When Juniper executives called an all-hands meeting in November, few employees expected the bombshell announcement that after just 10 months at the company, CEO Shaygan Kheradpir was out.
Kheradpir’s tenure had been marked by cost cutting, restructuring, and layoffs that reportedly left Juniper’s engineering staff embittered. At the all-hands, when Juniper veteran Rami Rahim was named as Kheradpir’s replacement, employees responded with a standing ovation.
Juniper’s public explanation of the abrupt change has been limited to a statement noting Kheradpir resigned after Juniper’s board reviewed “his leadership and his conduct in connection with a particular negotiation with a customer.” Sources have now come out with some specifics.
Kheradpir joined Juniper on Jan. 1 from Barclays, where he was CTO and COO; he’d also been CIO and CTO at Verizon. Juniper touted that pedigree, and with good reason — Verizon had, at times, been the company’s largest customer, and Barclays was representative of the large enterprises Juniper had been wooing in recent years.

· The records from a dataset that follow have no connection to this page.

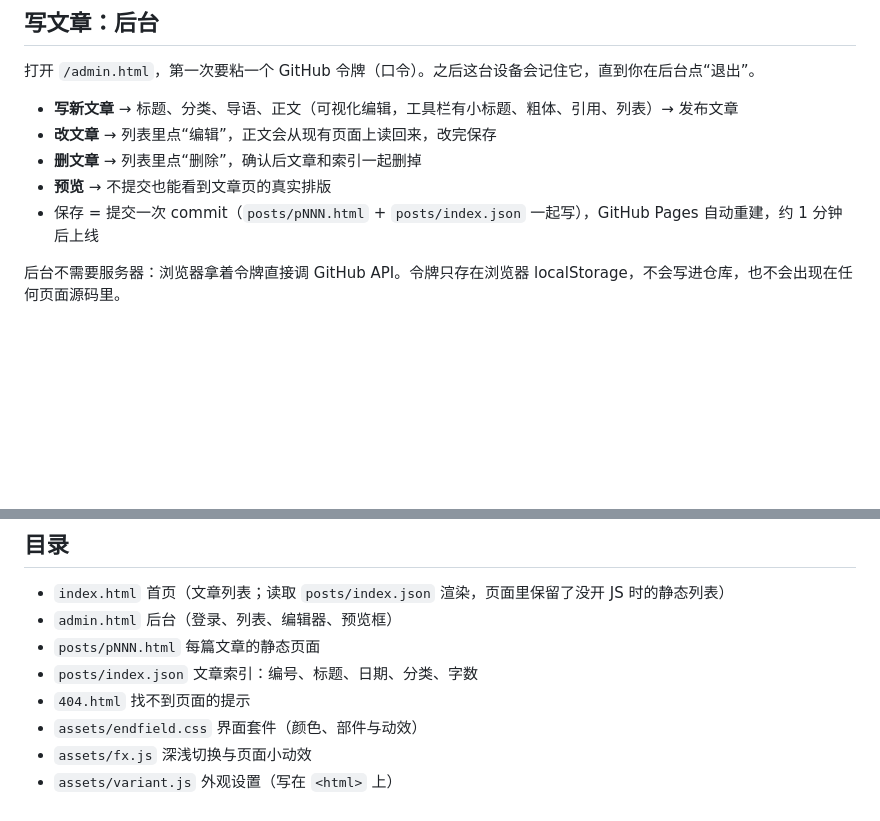
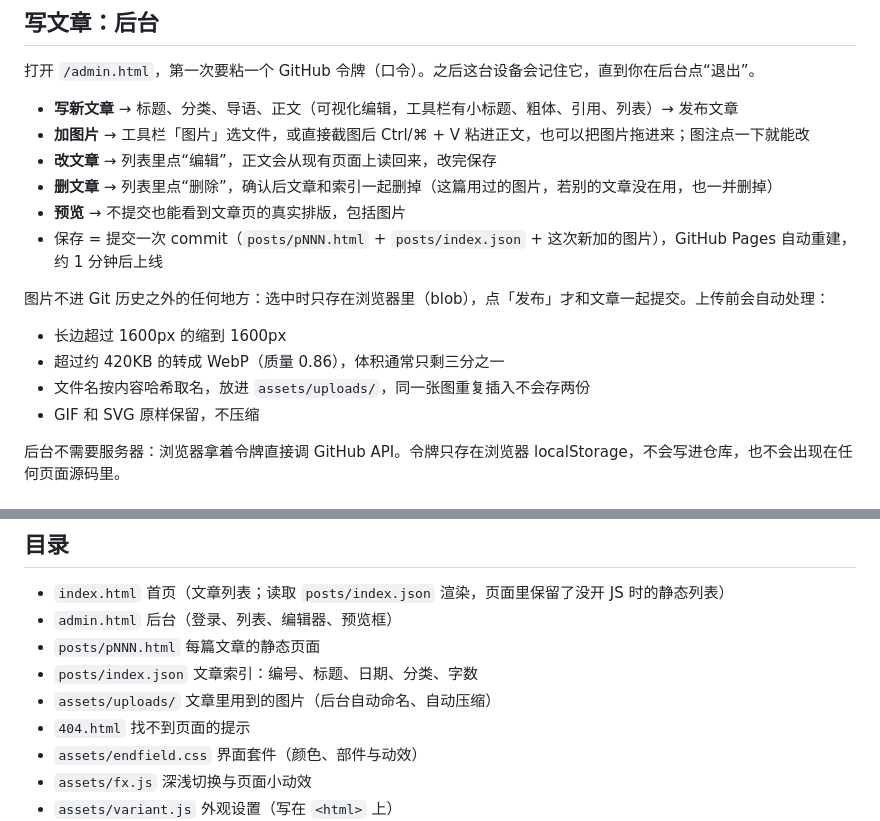
Before and after one commit to fysfqyl/page-zero, a Markdown page: README.md, 2 parts joined by grey strips. Drawn GitHub-style; blank space fills up the shorter version.

Commit message:
README：补上插图用法与 assets/uploads 说明

```diff
--- a/README.md
+++ b/README.md
@@ -24,10 +24,18 @@
 打开 `/admin.html`，第一次要粘一个 GitHub 令牌（口令）。之后这台设备会记住它，直到你在后台点“退出”。
 
 - **写新文章** → 标题、分类、导语、正文（可视化编辑，工具栏有小标题、粗体、引用、列表）→ 发布文章
+- **加图片** → 工具栏「图片」选文件，或直接截图后 Ctrl/⌘ + V 粘进正文，也可以把图片拖进来；图注点一下就能改
 - **改文章** → 列表里点“编辑”，正文会从现有页面上读回来，改完保存
-- **删文章** → 列表里点“删除”，确认后文章和索引一起删掉
-- **预览** → 不提交也能看到文章页的真实排版
-- 保存 = 提交一次 commit（`posts/pNNN.html` + `posts/index.json` 一起写），GitHub Pages 自动重建，约 1 分钟后上线
+- **删文章** → 列表里点“删除”，确认后文章和索引一起删掉（这篇用过的图片，若别的文章没在用，也一并删掉）
+- **预览** → 不提交也能看到文章页的真实排版，包括图片
+- 保存 = 提交一次 commit（`posts/pNNN.html` + `posts/index.json` + 这次新加的图片），GitHub Pages 自动重建，约 1 分钟后上线
+
+图片不进 Git 历史之外的任何地方：选中时只存在浏览器里（blob），点「发布」才和文章一起提交。上传前会自动处理：
+
+- 长边超过 1600px 的缩到 1600px
+- 超过约 420KB 的转成 WebP（质量 0.86），体积通常只剩三分之一
+- 文件名按内容哈希取名，放进 `assets/uploads/`，同一张图重复插入不会存两份
+- GIF 和 SVG 原样保留，不压缩
 
 后台不需要服务器：浏览器拿着令牌直接调 GitHub API。令牌只存在浏览器 localStorage，不会写进仓库，也不会出现在任何页面源码里。
 
@@ -61,6 +69,7 @@ python -m http.server 8000
 - `admin.html` 后台（登录、列表、编辑器、预览框）
 - `posts/pNNN.html` 每篇文章的静态页面
 - `posts/index.json` 文章索引：编号、标题、日期、分类、字数
+- `assets/uploads/` 文章里用到的图片（后台自动命名、自动压缩）
 - `404.html` 找不到页面的提示
 - `assets/endfield.css` 界面套件（颜色、部件与动效）
 - `assets/fx.js` 深浅切换与页面小动效
```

But guess which two customers Kheradpir couldn’t land?
Negotiations with both Barclays and Verizon failed, according to sources with knowledge of the matter. Verizon was the last straw for Juniper’s board, those sources say, leading directly to Kheradpir’s departure.
(Kheradpir did not respond to emails and phone calls requesting comment. But we’ll point out that Juniper’s announcement of his resignation takes the unusual step of specifying that “the Board and Mr. Kheradpir have different perspectives regarding these matters.”)
In both cases, sources believe Kheradpir’s personality got in the way. He was hired with an understanding that he could seal the Barclays deal, one source says. But Barclays executives thought Kheradpir came to the table with too “crude” an approach, according to the source, who adds that Barclays perceived the CEO projecting a “sense of entitlement.”
In the end, we’re told that Barclays went with Arista instead. Arista and Juniper declined to comment, and Barclays did not respond to request for comment.
‘Straighten Him Out, or We Walk.’
Barclays would have been a nice account to get, certainly, but Verizon represents an especially cherished relationship. Juniper’s heritage is in selling to service providers, and Verizon accounts for about 10 percent of Juniper’s sales, according to Goldman Sachs. It’s a customer Juniper would fight tooth and nail to keep, but it was another customer that Kheradpir alienated, sources say.
“Straighten him out, or we walk,” Verizon executives told Juniper’s board, as paraphrased by a source familiar with the discussions. Another source says Verizon executives declared they would never take another call from Kheradpir. A Verizon spokeswoman declined to comment.
At that point, Juniper’s board reportedly decided the CEO had to go. (One Juniper board member declined to speak on the record; others did not return messages requesting comment.)
An SEC filing shows Kheradpir resigned on Sunday, Nov. 9. Juniper made the announcement to the world after the markets closed the next day.
What a difference a year makes. In February 2014, Kheradpir impressed industry analysts at an intimate get-to-know-you dinner in Barcelona the night before Mobile World Congress opened. His strategy to emphasize “high-IQ” networks and shore up Juniper’s traditional service-provider market got high marks from pundits.
But Kheradpir was reportedly loathed by Juniper’s engineering staff. Whether the ire was deserved is debatable. The layoffs, the cost cutting, even the predictable sale of the Junos Pulse product line — these might all have been inevitable, given Juniper’s situation and the pressure coming from activist shareholder Elliot Management.
New CEO Rahim has said he’s going to stick to the course Kheradpir laid out. As a 17-year company veteran, he has the potential advantage of being a familiar face to Juniper’s staff and customers — and he’ll likely try to bring some finesse to the negotiating table.